▸ Problem details
All that is required is the number of lines in this listing that hold "mgmt".

▸ Material shown
-=-=-=-=-

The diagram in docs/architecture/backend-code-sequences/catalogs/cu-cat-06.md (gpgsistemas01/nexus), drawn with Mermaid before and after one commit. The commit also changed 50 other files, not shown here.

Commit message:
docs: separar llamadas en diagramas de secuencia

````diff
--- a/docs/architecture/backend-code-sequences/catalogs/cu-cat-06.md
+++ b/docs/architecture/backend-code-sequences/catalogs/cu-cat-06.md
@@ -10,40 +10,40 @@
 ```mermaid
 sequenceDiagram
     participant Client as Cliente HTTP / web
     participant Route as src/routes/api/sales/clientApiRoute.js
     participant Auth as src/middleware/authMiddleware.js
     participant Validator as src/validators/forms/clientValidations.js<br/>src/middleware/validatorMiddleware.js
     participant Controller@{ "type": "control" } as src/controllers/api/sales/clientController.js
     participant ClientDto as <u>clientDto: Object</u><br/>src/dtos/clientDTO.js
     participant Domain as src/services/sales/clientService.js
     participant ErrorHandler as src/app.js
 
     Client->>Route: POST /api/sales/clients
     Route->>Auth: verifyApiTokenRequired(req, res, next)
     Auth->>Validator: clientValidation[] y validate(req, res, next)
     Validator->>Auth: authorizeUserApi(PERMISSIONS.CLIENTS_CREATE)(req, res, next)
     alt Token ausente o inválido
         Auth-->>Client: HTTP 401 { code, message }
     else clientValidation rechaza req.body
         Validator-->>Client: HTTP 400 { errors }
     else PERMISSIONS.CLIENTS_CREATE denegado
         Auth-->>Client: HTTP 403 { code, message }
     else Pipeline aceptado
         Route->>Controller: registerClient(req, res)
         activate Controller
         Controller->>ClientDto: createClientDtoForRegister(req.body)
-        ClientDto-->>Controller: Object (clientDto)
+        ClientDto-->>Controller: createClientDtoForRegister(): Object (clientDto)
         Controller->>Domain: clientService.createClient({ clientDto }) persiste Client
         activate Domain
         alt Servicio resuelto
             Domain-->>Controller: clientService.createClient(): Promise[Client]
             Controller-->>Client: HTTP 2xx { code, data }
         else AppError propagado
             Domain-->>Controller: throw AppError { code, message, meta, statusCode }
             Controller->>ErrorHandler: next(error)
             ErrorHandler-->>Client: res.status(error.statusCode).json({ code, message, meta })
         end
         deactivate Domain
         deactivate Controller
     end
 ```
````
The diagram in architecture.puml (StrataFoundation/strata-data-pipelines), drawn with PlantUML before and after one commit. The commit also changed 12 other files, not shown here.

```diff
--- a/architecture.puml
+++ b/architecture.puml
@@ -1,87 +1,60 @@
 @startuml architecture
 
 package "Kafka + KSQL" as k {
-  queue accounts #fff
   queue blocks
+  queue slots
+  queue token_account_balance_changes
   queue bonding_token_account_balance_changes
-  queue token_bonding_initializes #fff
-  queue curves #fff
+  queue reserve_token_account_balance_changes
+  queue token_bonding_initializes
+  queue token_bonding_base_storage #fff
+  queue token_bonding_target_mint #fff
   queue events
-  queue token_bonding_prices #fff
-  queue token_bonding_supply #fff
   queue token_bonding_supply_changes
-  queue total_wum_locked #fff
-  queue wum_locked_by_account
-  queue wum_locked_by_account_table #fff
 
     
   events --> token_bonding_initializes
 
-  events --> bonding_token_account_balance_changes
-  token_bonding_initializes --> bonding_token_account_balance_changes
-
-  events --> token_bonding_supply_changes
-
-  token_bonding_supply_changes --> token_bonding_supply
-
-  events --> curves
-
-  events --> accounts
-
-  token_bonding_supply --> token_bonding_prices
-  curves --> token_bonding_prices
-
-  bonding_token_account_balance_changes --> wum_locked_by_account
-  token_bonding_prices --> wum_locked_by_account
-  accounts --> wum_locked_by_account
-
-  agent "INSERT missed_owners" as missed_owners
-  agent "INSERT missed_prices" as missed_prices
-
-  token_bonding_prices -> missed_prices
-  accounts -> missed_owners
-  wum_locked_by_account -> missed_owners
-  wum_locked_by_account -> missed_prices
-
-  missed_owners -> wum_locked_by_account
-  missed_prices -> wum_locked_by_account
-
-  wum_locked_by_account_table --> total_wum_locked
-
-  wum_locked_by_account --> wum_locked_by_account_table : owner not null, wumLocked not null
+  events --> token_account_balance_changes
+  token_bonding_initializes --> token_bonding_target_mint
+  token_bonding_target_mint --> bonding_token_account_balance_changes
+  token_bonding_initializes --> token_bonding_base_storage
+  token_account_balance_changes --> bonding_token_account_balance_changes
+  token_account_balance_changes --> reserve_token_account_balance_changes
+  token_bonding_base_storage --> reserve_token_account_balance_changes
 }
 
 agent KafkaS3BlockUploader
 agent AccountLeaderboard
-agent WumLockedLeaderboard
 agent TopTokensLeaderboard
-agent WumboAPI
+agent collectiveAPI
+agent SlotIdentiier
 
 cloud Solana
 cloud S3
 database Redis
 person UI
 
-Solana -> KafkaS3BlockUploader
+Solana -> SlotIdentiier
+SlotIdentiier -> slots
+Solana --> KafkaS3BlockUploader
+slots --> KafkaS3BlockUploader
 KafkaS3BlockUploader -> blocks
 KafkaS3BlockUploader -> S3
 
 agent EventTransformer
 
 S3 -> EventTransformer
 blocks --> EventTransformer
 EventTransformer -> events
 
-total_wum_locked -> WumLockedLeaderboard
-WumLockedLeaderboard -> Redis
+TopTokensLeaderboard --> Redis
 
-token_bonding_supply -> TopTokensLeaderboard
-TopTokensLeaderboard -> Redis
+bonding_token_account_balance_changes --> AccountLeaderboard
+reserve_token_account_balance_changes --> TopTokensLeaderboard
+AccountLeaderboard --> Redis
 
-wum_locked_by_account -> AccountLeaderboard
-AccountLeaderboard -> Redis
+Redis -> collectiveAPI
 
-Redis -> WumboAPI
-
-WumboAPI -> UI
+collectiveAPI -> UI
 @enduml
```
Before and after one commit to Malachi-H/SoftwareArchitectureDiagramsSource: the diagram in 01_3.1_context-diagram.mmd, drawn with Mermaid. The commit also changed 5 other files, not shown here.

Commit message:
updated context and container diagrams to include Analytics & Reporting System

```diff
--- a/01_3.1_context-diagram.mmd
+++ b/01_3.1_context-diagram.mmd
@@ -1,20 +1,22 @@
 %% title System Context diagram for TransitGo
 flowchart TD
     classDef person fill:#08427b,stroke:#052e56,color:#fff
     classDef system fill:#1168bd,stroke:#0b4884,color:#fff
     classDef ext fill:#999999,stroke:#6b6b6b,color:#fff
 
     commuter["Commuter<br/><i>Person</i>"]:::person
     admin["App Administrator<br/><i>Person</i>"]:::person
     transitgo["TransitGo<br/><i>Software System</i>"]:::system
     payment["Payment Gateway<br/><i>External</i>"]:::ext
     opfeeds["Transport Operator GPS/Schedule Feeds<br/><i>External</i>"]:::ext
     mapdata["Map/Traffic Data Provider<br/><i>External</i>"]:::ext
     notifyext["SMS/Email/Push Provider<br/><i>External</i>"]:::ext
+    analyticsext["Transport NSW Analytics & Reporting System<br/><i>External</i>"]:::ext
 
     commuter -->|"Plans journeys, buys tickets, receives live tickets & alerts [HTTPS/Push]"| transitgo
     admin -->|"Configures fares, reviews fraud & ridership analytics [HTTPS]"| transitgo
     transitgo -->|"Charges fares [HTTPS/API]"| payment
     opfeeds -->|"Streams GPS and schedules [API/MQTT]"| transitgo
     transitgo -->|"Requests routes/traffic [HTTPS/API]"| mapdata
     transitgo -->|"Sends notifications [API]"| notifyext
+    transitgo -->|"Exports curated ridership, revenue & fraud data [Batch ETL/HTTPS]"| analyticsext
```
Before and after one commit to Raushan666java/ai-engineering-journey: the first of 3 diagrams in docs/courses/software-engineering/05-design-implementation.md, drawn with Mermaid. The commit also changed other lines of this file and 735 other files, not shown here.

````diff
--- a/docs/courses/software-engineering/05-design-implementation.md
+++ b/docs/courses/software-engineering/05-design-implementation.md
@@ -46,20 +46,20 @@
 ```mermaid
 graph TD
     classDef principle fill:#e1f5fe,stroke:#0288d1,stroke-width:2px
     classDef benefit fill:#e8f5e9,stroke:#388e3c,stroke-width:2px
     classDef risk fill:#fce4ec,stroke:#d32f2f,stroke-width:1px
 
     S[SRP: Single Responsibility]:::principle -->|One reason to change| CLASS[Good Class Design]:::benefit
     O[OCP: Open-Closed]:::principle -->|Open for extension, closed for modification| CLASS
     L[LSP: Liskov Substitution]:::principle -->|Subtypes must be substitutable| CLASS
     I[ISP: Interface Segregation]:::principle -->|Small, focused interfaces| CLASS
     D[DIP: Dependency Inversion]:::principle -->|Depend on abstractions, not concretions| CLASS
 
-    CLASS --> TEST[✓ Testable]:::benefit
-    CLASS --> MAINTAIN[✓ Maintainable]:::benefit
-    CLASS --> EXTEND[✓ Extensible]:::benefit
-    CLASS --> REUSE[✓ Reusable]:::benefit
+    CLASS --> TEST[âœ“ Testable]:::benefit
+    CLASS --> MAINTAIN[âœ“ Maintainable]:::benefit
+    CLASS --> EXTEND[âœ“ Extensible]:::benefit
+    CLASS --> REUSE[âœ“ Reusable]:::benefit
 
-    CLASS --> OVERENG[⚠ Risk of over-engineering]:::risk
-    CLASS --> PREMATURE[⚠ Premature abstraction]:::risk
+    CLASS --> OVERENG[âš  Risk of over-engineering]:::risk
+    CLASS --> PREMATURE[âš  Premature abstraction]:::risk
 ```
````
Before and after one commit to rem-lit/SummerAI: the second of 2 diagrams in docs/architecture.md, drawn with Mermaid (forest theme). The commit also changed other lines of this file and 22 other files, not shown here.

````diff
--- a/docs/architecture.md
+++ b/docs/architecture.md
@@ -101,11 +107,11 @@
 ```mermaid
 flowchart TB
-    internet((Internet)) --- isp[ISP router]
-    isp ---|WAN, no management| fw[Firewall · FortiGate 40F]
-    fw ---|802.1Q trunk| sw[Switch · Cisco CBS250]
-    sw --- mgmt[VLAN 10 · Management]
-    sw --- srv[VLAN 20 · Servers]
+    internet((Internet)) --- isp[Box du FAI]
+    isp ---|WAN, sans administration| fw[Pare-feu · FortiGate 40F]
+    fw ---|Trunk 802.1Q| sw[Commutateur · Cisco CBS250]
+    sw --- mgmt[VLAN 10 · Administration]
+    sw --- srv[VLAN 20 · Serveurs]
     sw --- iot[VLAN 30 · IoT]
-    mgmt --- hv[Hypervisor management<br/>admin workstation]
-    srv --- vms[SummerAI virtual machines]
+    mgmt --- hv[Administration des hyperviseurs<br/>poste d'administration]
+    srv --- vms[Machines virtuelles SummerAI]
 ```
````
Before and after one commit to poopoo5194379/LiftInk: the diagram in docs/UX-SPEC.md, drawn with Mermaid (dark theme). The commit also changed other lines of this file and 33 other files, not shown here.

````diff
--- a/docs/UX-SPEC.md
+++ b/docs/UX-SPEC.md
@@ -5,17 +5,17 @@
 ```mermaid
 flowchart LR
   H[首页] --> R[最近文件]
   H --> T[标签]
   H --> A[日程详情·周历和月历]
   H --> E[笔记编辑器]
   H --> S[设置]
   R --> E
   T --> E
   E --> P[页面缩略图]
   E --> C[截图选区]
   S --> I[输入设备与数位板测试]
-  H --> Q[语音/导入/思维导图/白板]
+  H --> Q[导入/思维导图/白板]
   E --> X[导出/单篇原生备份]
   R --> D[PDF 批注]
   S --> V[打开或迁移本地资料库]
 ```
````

-=-=-=-=-

▸ The answer
4